Editorial. Last issue was a pain to produce as far as the printed copies were concerned. The formerly reliable Big Inkjet Printer got terminally clogged and wouldn’t do black properly despite numerous self-cleans. Most pages were thus run off on the grotty old HP LaserJet which adds gratuitous bands of speckling. This is the first Ansible to be printed on a much newer LaserJet that to my amazement can be set to print one side, suck the paper back in, and at once print the other side. I’ve never before had a printer that could do that, and am nervously wondering what might go horribly wrong with technology barely (at least to me) distinguishable from magic.... [Later: it all worked!]

RIP II – Late and Last-Minute Reports. Betty Ann Cain Bruno (1931-2023), an uncredited Munchkin in The Wizard of Oz (1939), died on 30 July aged 91. [LP]
Dennis R. Caro (1944-2021), US author whose first novel was The Man in the Darksuit (1980), died on 2 November 2021 aged 76.
Herbert Crowder (1925-2022), US author of Ambush at Osirak (1988) and other technothrillers, died on 2 September 2022 aged 97. [DB]
Pee-wee Herman (Paul Reubens, 1952-2023), US comedian and actor whose genre credits include Flight of the Navigator (1986), Batman Returns (1992), The Nightmare Before Christmas (1993) and Tron: Uprising (2012-2013), died on 30 July aged 70. [LP]
Hitoshi Yoshioka (1960-2023), prolific Japanese author, several of whose sf/fantasy works were adapted as anime, died on 13 January aged 62. [JonC]

From the Symbol Formerly Known as Twitter. SFX magazine: “We’ve never seen anything like the upcoming Death Stranding movie, according to its producer.’ Adam Roberts: ‘Adam Roberts’s new novel will entirely supersede all previous fiction, putting War and Peace, Middlemarch and À La Recherche in the dustbin, according to its author.’ (27 July)

Some Links from the Ansible home page.
• Hugo finalists
• Shirley Jackson Awards winners
• Ursula K. Le Guin Prize finalists

Thog’s Golden Oldies from Ansible 193, August 2003. Relativity Dept. ‘London was a city of ghosts, some deader than others.’ (Mark Billingham, Scaredy Cat, 2002)
Dept of Sexy Cars for Sexy People. ‘He appreciated the fact that the woman who walked beside him was young and virile by her carriage.’ (Russell Thorndike, Dr. Syn Returns, 1935)
Dept of Unfortunate Juxtaposition. ‘And they had a wonderful sail on the dancing trimaran all the way around Acadia Park Island and back to a great clam dinner. That night in bed afterwards Loolie brought it up again.’ (James Tiptree Jr, ‘Forever to a Hudson Bay Blanket’, 1972)

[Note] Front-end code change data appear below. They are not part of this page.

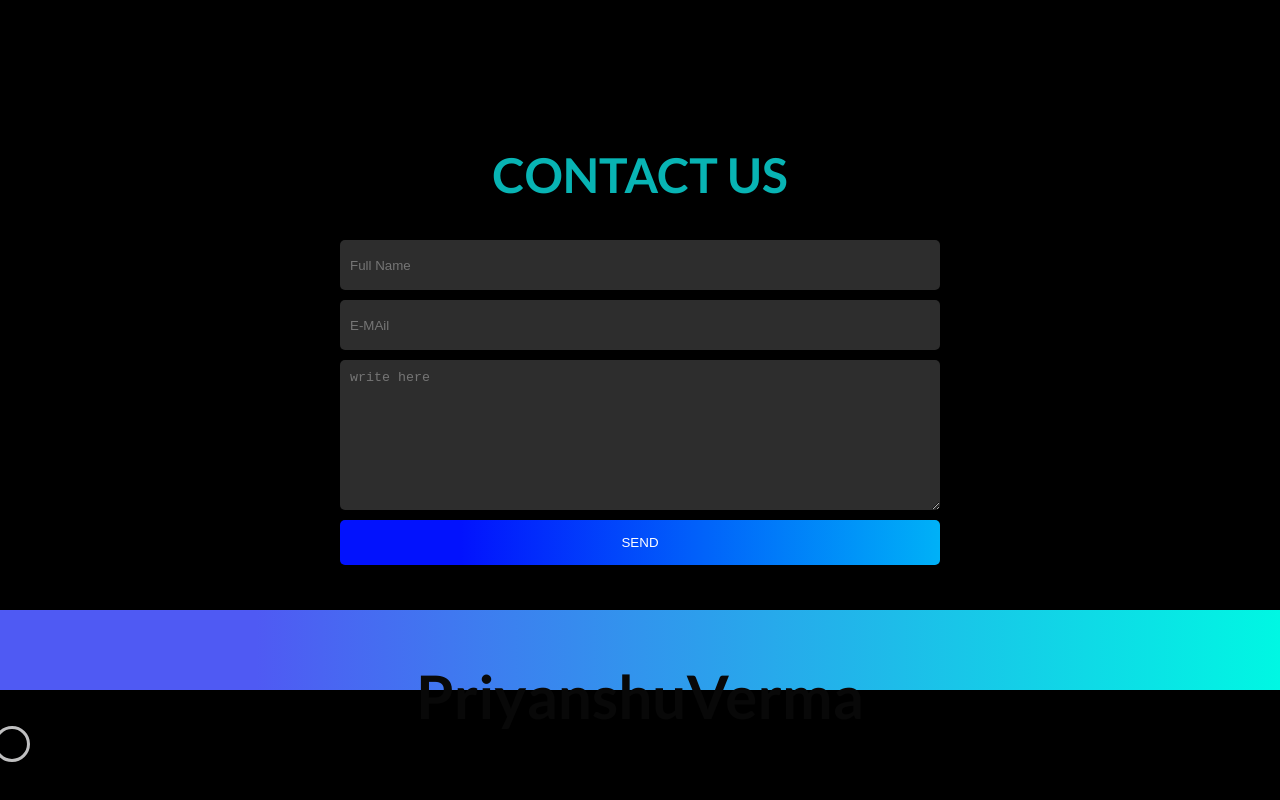
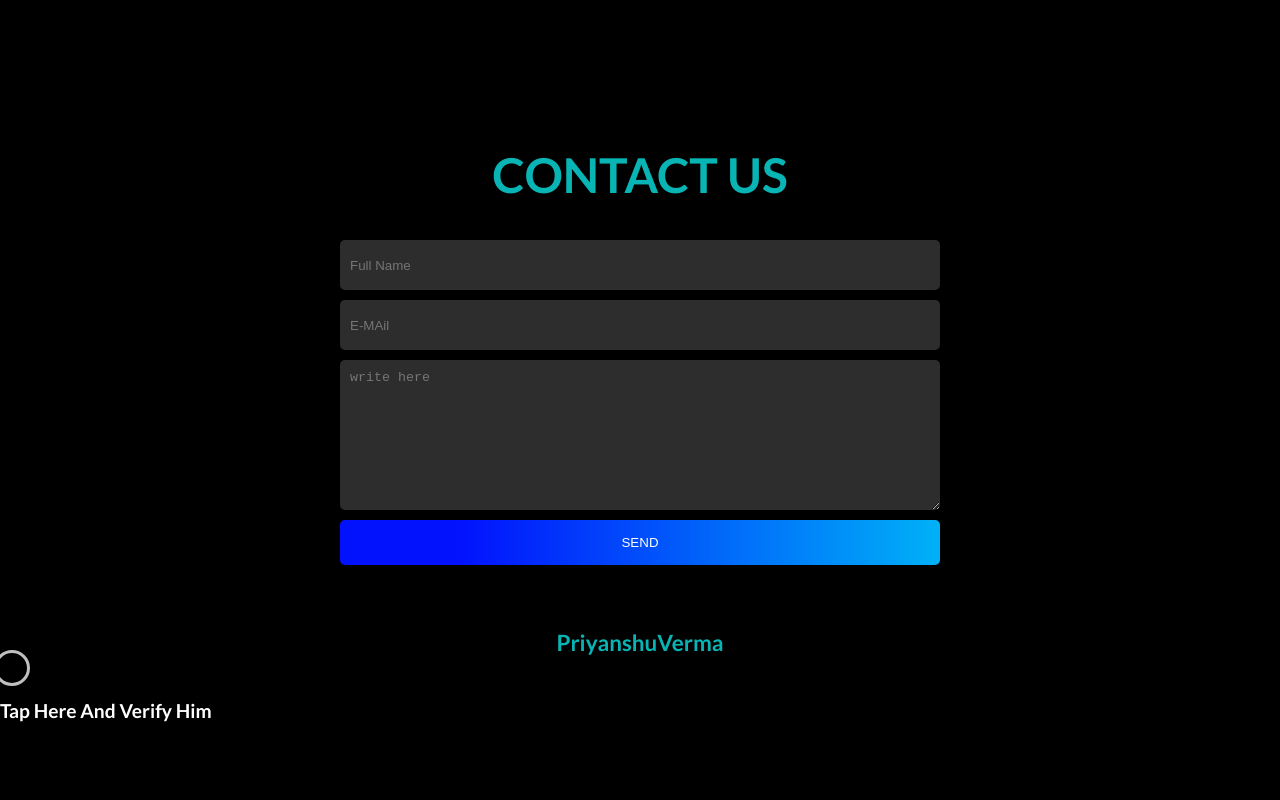
Before and after one commit to priyanshuuverma/VARZISH, a React (Create React App) app: page / in a window 1280 px wide. Shown: the part 3342-4142 px from the top of the page. After the commit the page ends 4064 px from the top, so only its background shows below. Built offline with nearby package versions, Linux system fonts and the light colour scheme.

Commit message:
Update index.css

```diff
--- a/src/index.css
+++ b/src/index.css
@@ -504,6 +504,16 @@ nav .menu-btn,
     font-size: 3rem;
 }
 
+#contact h2 {
+    color: #08b4b4;
+    font-size: 1.4rem;
+}
+
+#contact h3 {
+    color: #ffffff;
+    font-size: 1.2rem;
+}
+
 #contact form {
     width: 600px;
     display: flex;
@@ -525,14 +535,11 @@ nav .menu-btn,
     color: #05ecb3;
     border-radius: 5px;
 }
-.max{
+.max {
     width: 100%;
     height:10vh;
-    font-size: 5vh;
-    align-items: center;
-    background:linear-gradient(90deg, #4f5af3 20%, #00f7e3);
-    color: rgb(8, 8, 8);
-    text-shadow: 5px #000;
+
+
 }
 
 #contact form textarea {
```
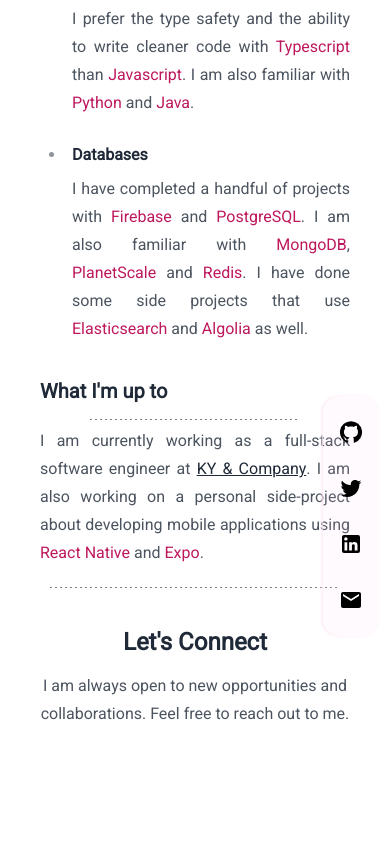
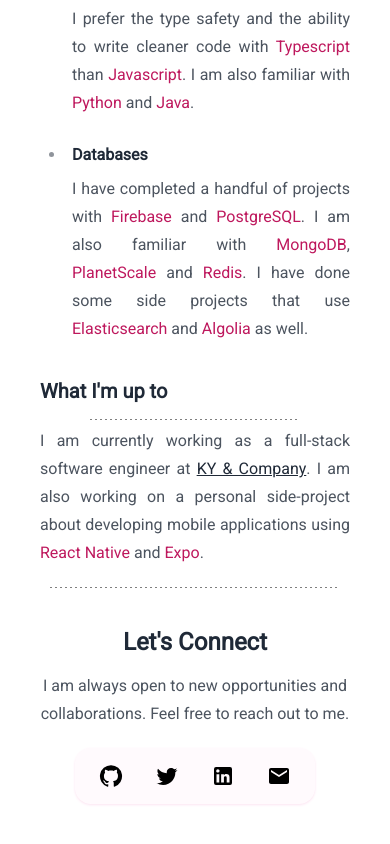
Before and after one commit to rejoanahmed/rejoanahmed, a Next.js app: page / in a window 390 px wide. Shown: the part 2040-2884 px from the top of the page. Before the commit the page ends 2828 px from the top, so only its background shows below. Built offline with nearby package versions, Linux system fonts and the light colour scheme.

Commit message:
responsive contacts

```diff
--- a/src/app/ContactLinks.tsx
+++ b/src/app/ContactLinks.tsx
@@ -41,13 +41,21 @@
 
 type LINKTYPE = (typeof SOCAIL_LINKS)[number];
 
-export default function ContactList() {
+export default function ContactList({
+  responsive = true
+}: {
+  responsive?: boolean;
+}) {
   let mouseX = useMotionValue(Infinity);
 
   const { width: windowWidth } = useWindowSize();
 
   return (
-    <div className="realtive group flex rotate-90 justify-center sm:rotate-0">
+    <div
+      className={`realtive group flex ${
+        responsive && 'rotate-90'
+      } justify-center sm:rotate-0`}
+    >
       <div className="absolute -left-28 -mt-3 hidden sm:block">
         <h3 className="text-rose-700/10 underline transition-colors duration-200 group-hover:text-rose-700/50">
           Contacts:
@@ -59,17 +67,27 @@
           mouseX.set(val);
         }}
         onMouseLeave={() => mouseX.set(Infinity)}
-        className="absolute bottom-32 right-28 mx-auto flex h-14 w-60 items-center justify-center gap-4 rounded-2xl bg-pink-200/10 px-4 shadow shadow-pink-100 dark:bg-gray-700 dark:hover:bg-gray-800 sm:relative sm:bottom-0 sm:right-0 sm:items-end sm:pb-2"
+        className={`${
+          responsive && 'absolute items-center'
+        } bottom-32 right-28 mx-auto flex h-14 w-60 justify-center gap-4 rounded-2xl bg-pink-200/10 px-4 shadow shadow-pink-100 dark:bg-gray-700 dark:hover:bg-gray-800 sm:relative sm:bottom-0 sm:right-0 sm:items-end sm:pb-2`}
       >
         {SOCAIL_LINKS.map((l, i) => (
-          <AppIcon mouseX={mouseX} key={i} link={l} />
+          <AppIcon mouseX={mouseX} key={i} link={l} responsive={responsive} />
         ))}
       </motion.div>
     </div>
   );
 }
 
-function AppIcon({ mouseX, link }: { mouseX: MotionValue; link: LINKTYPE }) {
+function AppIcon({
+  mouseX,
+  link,
+  responsive = true
+}: {
+  mouseX: MotionValue;
+  link: LINKTYPE;
+  responsive?: boolean;
+}) {
   let ref = useRef<HTMLDivElement>(null);
 
   let distance = useTransform(mouseX, (val) => {
@@ -98,7 +116,9 @@
     <motion.div
       ref={ref}
       style={{ width }}
-      className="aspect-square w-10 shrink-0 -rotate-90 rounded-full p-1 text-black transition-colors duration-100 hover:text-pink-500 hover:shadow-xl dark:bg-slate-400 dark:hover:text-pink-200 sm:rotate-0"
+      className={`aspect-square w-10 shrink-0 ${
+        responsive && '-rotate-90'
+      } rounded-full p-1 text-black transition-colors duration-100 hover:text-pink-500 hover:shadow-xl dark:bg-slate-400 dark:hover:text-pink-200 sm:rotate-0`}
     >
       <Link
         href={link.url}
--- a/src/app/Footer.tsx
+++ b/src/app/Footer.tsx
@@ -12,7 +12,7 @@
             I am always open to new opportunities and collaborations. Feel free
             to reach out to me.
           </p>
-          <ContactList />
+          <ContactList responsive={false} />
         </div>
       </div>
     </footer>
```
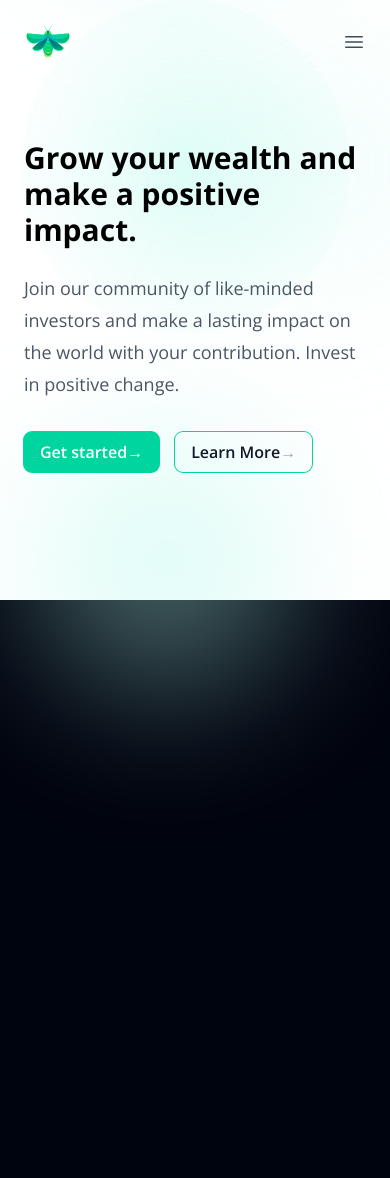
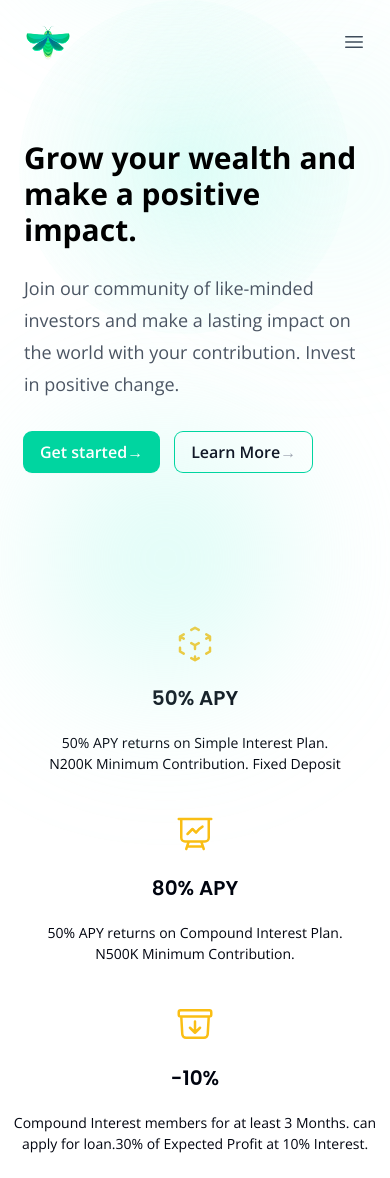
Before and after one commit to deezicypher/Affluena-frontend, a React (Create React App) app: page / in a window 390 px wide. Shown: the top 1178 px of the page. Before the commit the page ends 844 px from the top, so only its background shows below. Built offline with nearby package versions, Linux system fonts and the light colour scheme.

Commit message:
feature tiles section

```diff
--- /dev/null
+++ b/src/components/FeatureTiles.js
@@ -0,0 +1,61 @@
+import React from 'react'
+import styles,{layout} from '../style'
+
+const {heading4, paragraph, flexCenter,flexBetween}  = styles;
+const {section} = layout;
+
+
+const FeatureTiles = () => {
+  return (
+    <div className={`${section} ${flexCenter} gap-10`}>
+
+            <div className={`${flexBetween} md:w-80`}>
+            <svg xmlns="http://www.w3.org/2000/svg" fill="none" viewBox="0 0 24 24" stroke-width="1.5" stroke="currentColor" class="w-10 h-10 text-[#fabe14]">
+  <path stroke-linecap="round" stroke-linejoin="round" d="M21 7.5l-2.25-1.313M21 7.5v2.25m0-2.25l-2.25 1.313M3 7.5l2.25-1.313M3 7.5l2.25 1.313M3 7.5v2.25m9 3l2.25-1.313M12 12.75l-2.25-1.313M12 12.75V15m0 6.75l2.25-1.313M12 21.75V19.5m0 2.25l-2.25-1.313m0-16.875L12 2.25l2.25 1.313M21 14.25v2.25l-2.25 1.313m-13.5 0L3 16.5v-2.25" />
+</svg>
+
+<h3 className={`text-primary ${heading4}`} >
+    50% APY
+</h3>
+
+<p className={` text-primary text-center text-[14px] md:text-md`}>
+50% APY returns on Simple Interest Plan.<br/>
+N200K Minimum Contribution.
+Fixed Deposit
+</p>
+
+            </div>
+            <div className={`${flexBetween} md:w-80`}>
+            <svg xmlns="http://www.w3.org/2000/svg" fill="none" viewBox="0 0 24 24" stroke-width="1.5" stroke="currentColor" class="w-10 h-10 text-[#fabe14] ">
+  <path stroke-linecap="round" stroke-linejoin="round" d="M3.75 3v11.25A2.25 2.25 0 006 16.5h2.25M3.75 3h-1.5m1.5 0h16.5m0 0h1.5m-1.5 0v11.25A2.25 2.25 0 0118 16.5h-2.25m-7.5 0h7.5m-7.5 0l-1 3m8.5-3l1 3m0 0l.5 1.5m-.5-1.5h-9.5m0 0l-.5 1.5m.75-9l3-3 2.148 2.148A12.061 12.061 0 0116.5 7.605" />
+</svg>
+
+<h3 className={`text-primary ${heading4}`} >
+80% APY
+</h3>
+
+<p className={` text-primary text-center text-[14px] md:text-md`}>50% APY returns on Compound Interest Plan.<br/>
+N500K Minimum Contribution.
+</p>
+
+            </div>
+            <div className={`${flexBetween} md:w-80` } >
+            <svg xmlns="http://www.w3.org/2000/svg" fill="none" viewBox="0 0 24 24" stroke-width="1.5" stroke="currentColor" class="w-10 h-10 text-[#fabe14]">
+  <path stroke-linecap="round" stroke-linejoin="round" d="M20.25 7.5l-.625 10.632a2.25 2.25 0 01-2.247 2.118H6.622a2.25 2.25 0 01-2.247-2.118L3.75 7.5m8.25 3v6.75m0 0l-3-3m3 3l3-3M3.375 7.5h17.25c.621 0 1.125-.504 1.125-1.125v-1.5c0-.621-.504-1.125-1.125-1.125H3.375c-.621 0-1.125.504-1.125 1.125v1.5c0 .621.504 1.125 1.125 1.125z" />
+</svg>
+
+<h3 className={`text-primary ${heading4}`} >
+   -10%
+</h3>
+<p className={` text-primary text-center text-[14px] md:text-md`}>
+Compound Interest members for at least 3 Months.
+can apply for loan.30% of Expected Profit at 10% Interest.
+</p>
+            </div>
+
+        </div>
+
+  )
+}
+
+export default FeatureTiles
--- a/src/components/Modal.js
+++ /dev/null
@@ -1,28 +0,0 @@
-import { useState } from 'react';
-import { Dialog } from '@headlessui/react';
-
-
-const  MyDialog = ()  => {
-  let [isOpen, setIsOpen] = useState(true)
-
-  return (
-    <Dialog open={isOpen} onClose={() => setIsOpen(false)}>
-      <Dialog.Panel>
-        <Dialog.Title>Deactivate account</Dialog.Title>
-        <Dialog.Description>
-          This will permanently deactivate your account
-        </Dialog.Description>
-
-        <p>
-          Are you sure you want to deactivate your account? All of your data
-          will be permanently removed. This action cannot be undone.
-        </p>
-
-        <button onClick={() => setIsOpen(false)}>Deactivate</button>
-        <button onClick={() => setIsOpen(false)}>Cancel</button>
-      </Dialog.Panel>
-    </Dialog>
-  )
-}
-
-export default MyDialog
--- a/src/index.css
+++ b/src/index.css
@@ -17,9 +17,7 @@
 * {
   scroll-behavior: smooth;
 }
-body{
-    background-color: #00040f;
-}
+
 
 .text-gradient {
   background: radial-gradient( 64.18% 64.18% at 71.16% 35.69%, #def9fa 0.89%, #bef3f5 17.23%, #9dd9f0 42.04%, #7dd0eb 55.12%, #5ccae6 71.54%, #3383cf 100% );
--- a/src/pages/Home.js
+++ b/src/pages/Home.js
@@ -1,16 +1,12 @@
 import React from 'react'
-import styles from '../style';
 import Hero from '../components/Hero';
-import Modal from '../components/Modal';
-
-const {paddingX, flexCenter,flexStart, boxWidth} = styles;
-
+import FeatureTiles from '../components/FeatureTiles';
 
 const Home = () => {
   return (
    <>
    <Hero/>
-
+   <FeatureTiles/>
    </>
   )
 }
--- a/src/style.js
+++ b/src/style.js
@@ -1,9 +1,11 @@
 const styles = {
     boxWidth: "xl:max-w-[1280px] w-full",
-
-    heading2: "font-poppins font-semibold xs:text-[48px] text-[40px] text-white xs:leading-[76.8px] leading-[66.8px] w-full",
+    heading:'text-3xl font-bold  sm:text-center sm:text-6xl',
+    heading2: "font-poppins font-semibold xs:text-[48px] text-[40px] text-primary xs:leading-[76.8px] leading-[66.8px] w-full",
+    heading4: "font-poppins font-semibold text-xl font-bold  sm:text-center sm:text-2xl",
     paragraph: "font-poppins font-normal text-dimWhite text-[18px] leading-[30.8px]",
 
+    flexBetween: "flex  items-center flex-col gap-5",
     flexCenter: "flex justify-center items-center",
     flexStart: "flex justify-center items-start",
 
```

Ansible® 433 © David Langford, 2023. Thanks to Brian Ameringen, Sandra Bond, Dirk Broer, KJ Charles, Jonathan Clements, John Clute, Peter Coleborn, Paul Di Filippo, File 770, Janice Gelb, Rob Hansen, John-Henri Holmberg, Rich Horton, Cristian Lăzărescu, Locus, Andrew Love, Andrey Meshavkin, Lawrence Person, Andrew I. Porter, Private Eye, Steven H Silver, Phil Stephensen-Payne, Harry Turtledove, Nick Watkins, Charles Wingate, Peter D. Wrobel, and as always our Hero Distributors: Durdles Books (Birmingham SF Group), SCIS/Prophecy and Alan Stewart (Australia). 1 August 2023